“But Saltburn was no worse than the majority of beaches then. Sewage disposal meant pumping raw sewage into the sea, only for onshore winds, swell and currents to simply bring the pathogens and sanitary waste back into the line-up.”
Surfers of the Northeast were particularly vocal and active members of Surfers Against Sewage. These early experiences obviously had a profound affect on Andy, who is now the Campaigns Director for the organisation. “SAS has been successful in almost eradicating the continuous discharge of raw sewage. However, the water companies have their loopholes.
After periods of rain untreated sewage can be legally discharged and this still happens at Saltburn. We take surfers’ voices from all over the UK to the corridors of power. We’ve been able to persuade the water companies to inform us when sewage is discharging at Saltburn in real time (and another 150 beaches in 2012), and we’ll pass this on to surfers. SAS has achieved a hell of a lot, there’s lots to celebrate, but still lots more we need to do!”
Saltburn-by-the-Sea is probably the Northeast’s best known surf spot, but it is also one of the country’s most flexible. Beginners can progress quickly here, but when the Arctic swells kick in things hit a whole different level.
The local crew are a hardy bunch, but also a handy bunch.
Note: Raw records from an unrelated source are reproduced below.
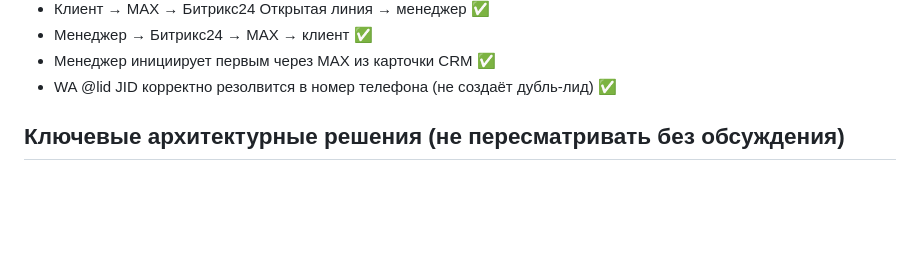
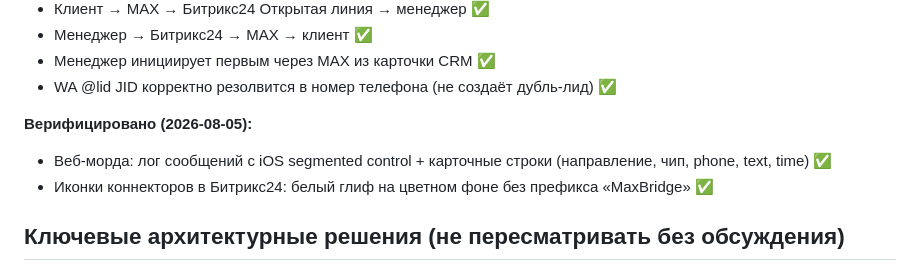
Before and after one commit to aasamets/maxbridge, a Markdown page: CLAUDE.md, the part around the change. Drawn GitHub-style; blank space fills up the shorter version.

Commit message:
docs: add Dzen article draft + update verified checklist in CLAUDE.md
Co-Authored-By: Claude Sonnet 4.6 <noreply@anthropic.com>

```diff
--- a/CLAUDE.md
+++ b/CLAUDE.md
@@ -30,6 +30,10 @@
 - Менеджер → Битрикс24 → MAX → клиент ✅
 - Менеджер инициирует первым через MAX из карточки CRM ✅
 - WA @lid JID корректно резолвится в номер телефона (не создаёт дубль-лид) ✅
+
+**Верифицировано (2026-08-05):**
+- Веб-морда: лог сообщений с iOS segmented control + карточные строки (направление, чип, phone, text, time) ✅
+- Иконки коннекторов в Битрикс24: белый глиф на цветном фоне без префикса «MaxBridge» ✅
 
 ## Ключевые архитектурные решения (не пересматривать без обсуждения)
 
```
Also changed, not shown: dzen.md (added, +157 -0 lines).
As Andy explains “The standard of surfing here is pretty bloody good, with some excellent shortboarders making the most of the long barrel sections and boosting big airs.
The longboarders are some of the most stylish in the country – it’s a great place to surf. But if you’re visiting, please be respectful to the locals, they put up with a lot to score their waves. All they ask is you give them the respect you’d expect at your local beach.”
Words Chris Nelson
This article was originally published in Wavelength issue 214. Be the first to get our articles in print and online by subscribing here.